Available data
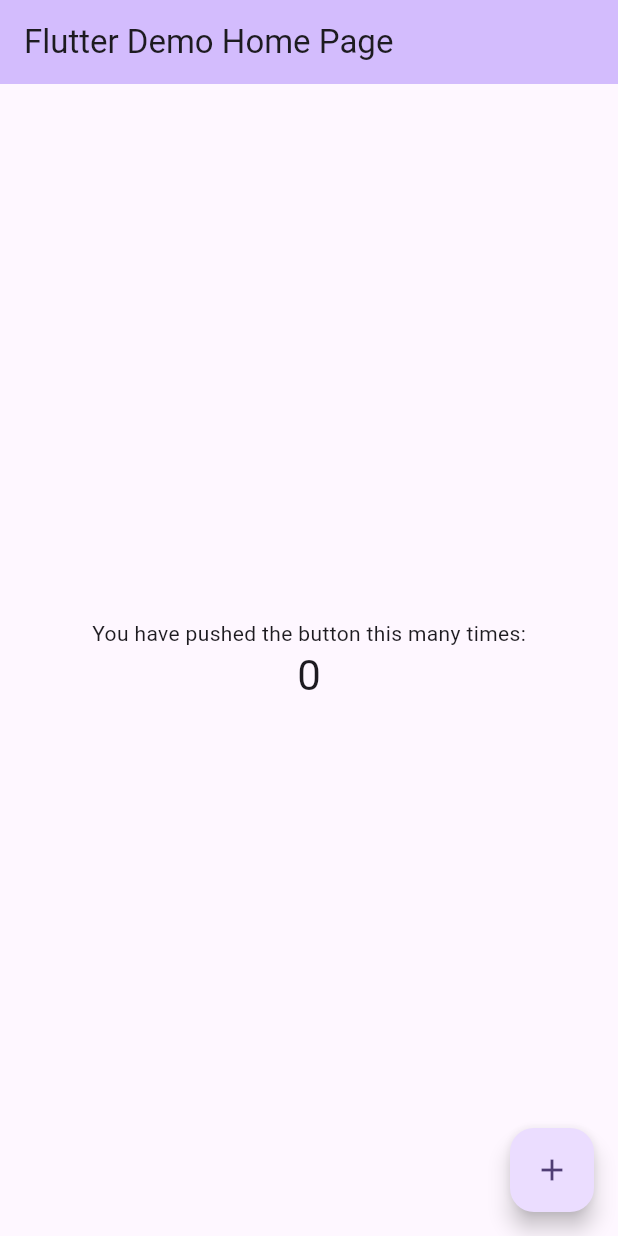
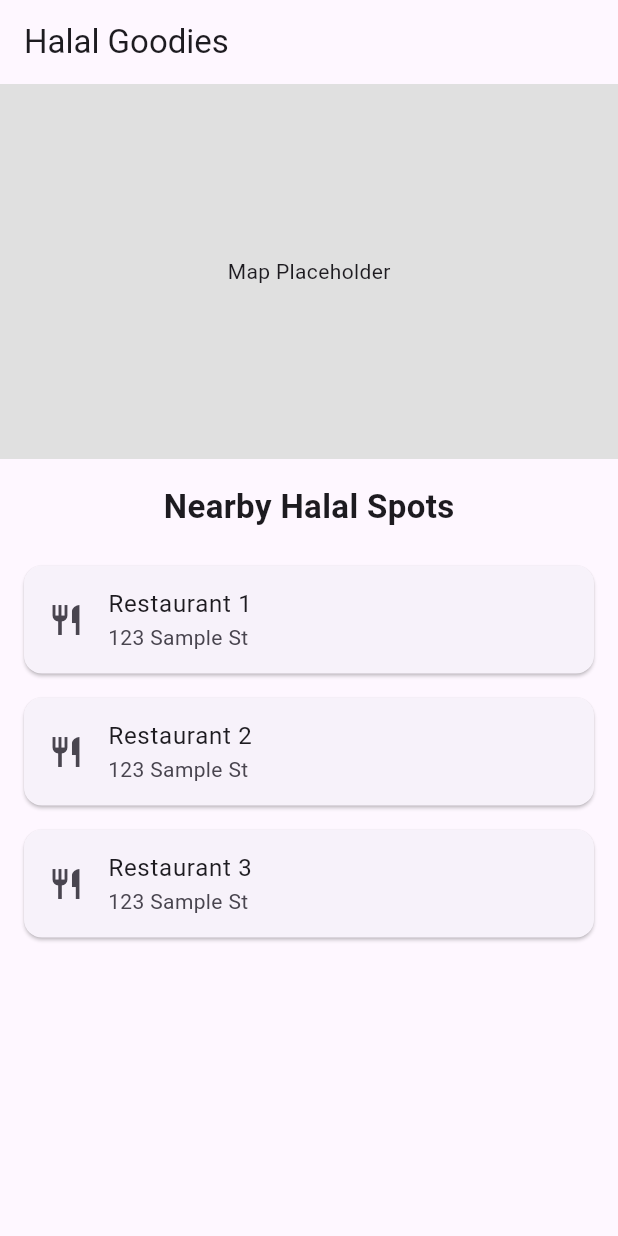
Before and after one commit to June-cpu/Halal-Goodies, a Flutter app: the screen it shows after launch, on a phone screen of 412 x 824 dp. Run offline on Flutter 3.47's test engine with Material 3 defaults, Android fonts, the phone set to English and light mode, and no system bars; our stand-ins replace firebase_core; accounts and stored records are empty.

Commit message:
Updated File structure

```diff
--- /dev/null
+++ b/lib/app.dart
@@ -0,0 +1 @@
+import "package:flutter/material.dart";
--- a/lib/main.dart
+++ b/lib/main.dart
@@ -1,125 +1,19 @@
 import 'package:flutter/material.dart';
-import 'package:firebase_core/firebase_core.dart';
+import 'package:halal_goodies/services/firebase_initializer.dart';
+import 'package:halal_goodies/screens/home_screen.dart';
 
-void main() async{
-  WidgetsFlutterBinding.ensureInitialized();
-  await Firebase.initializeApp();
+void main() async {
+  await initializeFirebase();
   runApp(const MyApp());
 }
 
 class MyApp extends StatelessWidget {
   const MyApp({super.key});
 
-  // This widget is the root of your application.
   @override
   Widget build(BuildContext context) {
-    return MaterialApp(
-      title: 'Flutter Demo',
-      theme: ThemeData(
-        // This is the theme of your application.
-        //
-        // TRY THIS: Try running your application with "flutter run". You'll see
-        // the application has a purple toolbar. Then, without quitting the app,
-        // try changing the seedColor in the colorScheme below to Colors.green
-        // and then invoke "hot reload" (save your changes or press the "hot
-        // reload" button in a Flutter-supported IDE, or press "r" if you used
-        // the command line to start the app).
-        //
-        // Notice that the counter didn't reset back to zero; the application
-        // state is not lost during the reload. To reset the state, use hot
-        // restart instead.
-        //
-        // This works for code too, not just values: Most code changes can be
-        // tested with just a hot reload.
-        colorScheme: ColorScheme.fromSeed(seedColor: Colors.deepPurple),
-      ),
-      home: const MyHomePage(title: 'Flutter Demo Home Page'),
+    return const MaterialApp(
+      home: HomeScreen(),
     );
   }
 }
-
-class MyHomePage extends StatefulWidget {
-  const MyHomePage({super.key, required this.title});
-
-  // This widget is the home page of your application. It is stateful, meaning
-  // that it has a State object (defined below) that contains fields that affect
-  // how it looks.
-
-  // This class is the configuration for the state. It holds the values (in this
-  // case the title) provided by the parent (in this case the App widget) and
-  // used by the build method of the State. Fields in a Widget subclass are
-  // always marked "final".
-
-  final String title;
-
-  @override
-  State<MyHomePage> createState() => _MyHomePageState();
-}
-
-class _MyHomePageState extends State<MyHomePage> {
-  int _counter = 0;
-
-  void _incrementCounter() {
-    setState(() {
-      // This call to setState tells the Flutter framework that something has
-      // changed in this State, which causes it to rerun the build method below
-      // so that the display can reflect the updated values. If we changed
-      // _counter without calling setState(), then the build method would not be
-      // called again, and so nothing would appear to happen.
-      _counter++;
-    });
-  }
-
-  @override
-  Widget build(BuildContext context) {
-    // This method is rerun every time setState is called, for instance as done
-    // by the _incrementCounter method above.
-    //
-    // The Flutter framework has been optimized to make rerunning build methods
-    // fast, so that you can just rebuild anything that needs updating rather
-    // than having to individually change instances of widgets.
-    return Scaffold(
-      appBar: AppBar(
-        // TRY THIS: Try changing the color here to a specific color (to
-        // Colors.amber, perhaps?) and trigger a hot reload to see the AppBar
-        // change color while the other colors stay the same.
-        backgroundColor: Theme.of(context).colorScheme.inversePrimary,
-        // Here we take the value from the MyHomePage object that was created by
-        // the App.build method, and use it to set our appbar title.
-        title: Text(widget.title),
-      ),
-      body: Center(
-        // Center is a layout widget. It takes a single child and positions it
-        // in the middle of the parent.
-        child: Column(
-          // Column is also a layout widget. It takes a list of children and
-          // arranges them vertically. By default, it sizes itself to fit its
-          // children horizontally, and tries to be as tall as its parent.
-          //
-          // Column has various properties to control how it sizes itself and
-          // how it positions its children. Here we use mainAxisAlignment to
-          // center the children vertically; the main axis here is the vertical
-          // axis because Columns are vertical (the cross axis would be
-          // horizontal).
-          //
-          // TRY THIS: Invoke "debug painting" (choose the "Toggle Debug Paint"
-          // action in the IDE, or press "p" in the console), to see the
-          // wireframe for each widget.
-          mainAxisAlignment: MainAxisAlignment.center,
-          children: <Widget>[
-            const Text('You have pushed the button this many times:'),
-            Text(
-              '$_counter',
-              style: Theme.of(context).textTheme.headlineMedium,
-            ),
-          ],
-        ),
-      ),
-      floatingActionButton: FloatingActionButton(
-        onPressed: _incrementCounter,
-        tooltip: 'Increment',
-        child: const Icon(Icons.add),
-      ), // This trailing comma makes auto-formatting nicer for build methods.
-    );
-  }
-}
--- /dev/null
+++ b/lib/screens/home_screen.dart
@@ -0,0 +1,47 @@
+import 'package:flutter/material.dart';
+
+class HomeScreen extends StatelessWidget {
+  const HomeScreen({super.key});
+
+  @override
+  Widget build(BuildContext context) {
+    return Scaffold(
+      appBar: AppBar(
+        title: const Text('Halal Goodies'),
+      ),
+      body: SingleChildScrollView(
+        child: Column(
+          children: [
+            Container(
+              height: 250,
+              color: Colors.grey[300],
+              child: const Center(child: Text("Map Placeholder")),
+            ),
+            const Padding(
+              padding: EdgeInsets.all(16.0),
+              child: Text(
+                'Nearby Halal Spots',
+                style: TextStyle(fontSize: 22, fontWeight: FontWeight.bold),
+              ),
+            ),
+            ListView.builder(
+              shrinkWrap: true,
+              physics: const NeverScrollableScrollPhysics(),
+              itemCount: 3,
+              itemBuilder: (context, index) {
+                return Card(
+                  margin: const EdgeInsets.symmetric(horizontal: 16, vertical: 8),
+                  child: ListTile(
+                    leading: const Icon(Icons.restaurant),
+                    title: Text("Restaurant ${index + 1}"),
+                    subtitle: const Text("123 Sample St"),
+                  ),
+                );
+              },
+            ),
+          ],
+        ),
+      ),
+    );
+  }
+}
--- /dev/null
+++ b/lib/services/firebase_initializer.dart
@@ -0,0 +1,7 @@
+import "package:firebase_core/firebase_core.dart";
+import "package:flutter/material.dart";
+
+Future<void> initializeFirebase() async {
+  WidgetsFlutterBinding.ensureInitialized();
+  await Firebase.initializeApp();
+}
```
Also changed, not shown: 1 other file.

What the task requires
Return the listing above word for word. Keep the images out.

Exercise answer
Before and after one commit to June-cpu/Halal-Goodies, a Flutter app: the screen it shows after launch, on a phone screen of 412 x 824 dp. Run offline on Flutter 3.47's test engine with Material 3 defaults, Android fonts, the phone set to English and light mode, and no system bars; our stand-ins replace firebase_core; accounts and stored records are empty.

Commit message:
Updated File structure

```diff
--- /dev/null
+++ b/lib/app.dart
@@ -0,0 +1 @@
+import "package:flutter/material.dart";
--- a/lib/main.dart
+++ b/lib/main.dart
@@ -1,125 +1,19 @@
 import 'package:flutter/material.dart';
-import 'package:firebase_core/firebase_core.dart';
+import 'package:halal_goodies/services/firebase_initializer.dart';
+import 'package:halal_goodies/screens/home_screen.dart';
 
-void main() async{
-  WidgetsFlutterBinding.ensureInitialized();
-  await Firebase.initializeApp();
+void main() async {
+  await initializeFirebase();
   runApp(const MyApp());
 }
 
 class MyApp extends StatelessWidget {
   const MyApp({super.key});
 
-  // This widget is the root of your application.
   @override
   Widget build(BuildContext context) {
-    return MaterialApp(
-      title: 'Flutter Demo',
-      theme: ThemeData(
-        // This is the theme of your application.
-        //
-        // TRY THIS: Try running your application with "flutter run". You'll see
-        // the application has a purple toolbar. Then, without quitting the app,
-        // try changing the seedColor in the colorScheme below to Colors.green
-        // and then invoke "hot reload" (save your changes or press the "hot
-        // reload" button in a Flutter-supported IDE, or press "r" if you used
-        // the command line to start the app).
-        //
-        // Notice that the counter didn't reset back to zero; the application
-        // state is not lost during the reload. To reset the state, use hot
-        // restart instead.
-        //
-        // This works for code too, not just values: Most code changes can be
-        // tested with just a hot reload.
-        colorScheme: ColorScheme.fromSeed(seedColor: Colors.deepPurple),
-      ),
-      home: const MyHomePage(title: 'Flutter Demo Home Page'),
+    return const MaterialApp(
+      home: HomeScreen(),
     );
   }
 }
-
-class MyHomePage extends StatefulWidget {
-  const MyHomePage({super.key, required this.title});
-
-  // This widget is the home page of your application. It is stateful, meaning
-  // that it has a State object (defined below) that contains fields that affect
-  // how it looks.
-
-  // This class is the configuration for the state. It holds the values (in this
-  // case the title) provided by the parent (in this case the App widget) and
-  // used by the build method of the State. Fields in a Widget subclass are
-  // always marked "final".
-
-  final String title;
-
-  @override
-  State<MyHomePage> createState() => _MyHomePageState();
-}
-
-class _MyHomePageState extends State<MyHomePage> {
-  int _counter = 0;
-
-  void _incrementCounter() {
-    setState(() {
-      // This call to setState tells the Flutter framework that something has
-      // changed in this State, which causes it to rerun the build method below
-      // so that the display can reflect the updated values. If we changed
-      // _counter without calling setState(), then the build method would not be
-      // called again, and so nothing would appear to happen.
-      _counter++;
-    });
-  }
-
-  @override
-  Widget build(BuildContext context) {
-    // This method is rerun every time setState is called, for instance as done
-    // by the _incrementCounter method above.
-    //
-    // The Flutter framework has been optimized to make rerunning build methods
-    // fast, so that you can just rebuild anything that needs updating rather
-    // than having to individually change instances of widgets.
-    return Scaffold(
-      appBar: AppBar(
-        // TRY THIS: Try changing the color here to a specific color (to
-        // Colors.amber, perhaps?) and trigger a hot reload to see the AppBar
-        // change color while the other colors stay the same.
-        backgroundColor: Theme.of(context).colorScheme.inversePrimary,
-        // Here we take the value from the MyHomePage object that was created by
-        // the App.build method, and use it to set our appbar title.
-        title: Text(widget.title),
-      ),
-      body: Center(
-        // Center is a layout widget. It takes a single child and positions it
-        // in the middle of the parent.
-        child: Column(
-          // Column is also a layout widget. It takes a list of children and
-          // arranges them vertically. By default, it sizes itself to fit its
-          // children horizontally, and tries to be as tall as its parent.
-          //
-          // Column has various properties to control how it sizes itself and
-          // how it positions its children. Here we use mainAxisAlignment to
-          // center the children vertically; the main axis here is the vertical
-          // axis because Columns are vertical (the cross axis would be
-          // horizontal).
-          //
-          // TRY THIS: Invoke "debug painting" (choose the "Toggle Debug Paint"
-          // action in the IDE, or press "p" in the console), to see the
-          // wireframe for each widget.
-          mainAxisAlignment: MainAxisAlignment.center,
-          children: <Widget>[
-            const Text('You have pushed the button this many times:'),
-            Text(
-              '$_counter',
-              style: Theme.of(context).textTheme.headlineMedium,
-            ),
-          ],
-        ),
-      ),
-      floatingActionButton: FloatingActionButton(
-        onPressed: _incrementCounter,
-        tooltip: 'Increment',
-        child: const Icon(Icons.add),
-      ), // This trailing comma makes auto-formatting nicer for build methods.
-    );
-  }
-}
--- /dev/null
+++ b/lib/screens/home_screen.dart
@@ -0,0 +1,47 @@
+import 'package:flutter/material.dart';
+
+class HomeScreen extends StatelessWidget {
+  const HomeScreen({super.key});
+
+  @override
+  Widget build(BuildContext context) {
+    return Scaffold(
+      appBar: AppBar(
+        title: const Text('Halal Goodies'),
+      ),
+      body: SingleChildScrollView(
+        child: Column(
+          children: [
+            Container(
+              height: 250,
+              color: Colors.grey[300],
+              child: const Center(child: Text("Map Placeholder")),
+            ),
+            const Padding(
+              padding: EdgeInsets.all(16.0),
+              child: Text(
+                'Nearby Halal Spots',
+                style: TextStyle(fontSize: 22, fontWeight: FontWeight.bold),
+              ),
+            ),
+            ListView.builder(
+              shrinkWrap: true,
+              physics: const NeverScrollableScrollPhysics(),
+              itemCount: 3,
+              itemBuilder: (context, index) {
+                return Card(
+                  margin: const EdgeInsets.symmetric(horizontal: 16, vertical: 8),
+                  child: ListTile(
+                    leading: const Icon(Icons.restaurant),
+                    title: Text("Restaurant ${index + 1}"),
+                    subtitle: const Text("123 Sample St"),
+                  ),
+                );
+              },
+            ),
+          ],
+        ),
+      ),
+    );
+  }
+}
--- /dev/null
+++ b/lib/services/firebase_initializer.dart
@@ -0,0 +1,7 @@
+import "package:firebase_core/firebase_core.dart";
+import "package:flutter/material.dart";
+
+Future<void> initializeFirebase() async {
+  WidgetsFlutterBinding.ensureInitialized();
+  await Firebase.initializeApp();
+}
```
Also changed, not shown: 1 other file.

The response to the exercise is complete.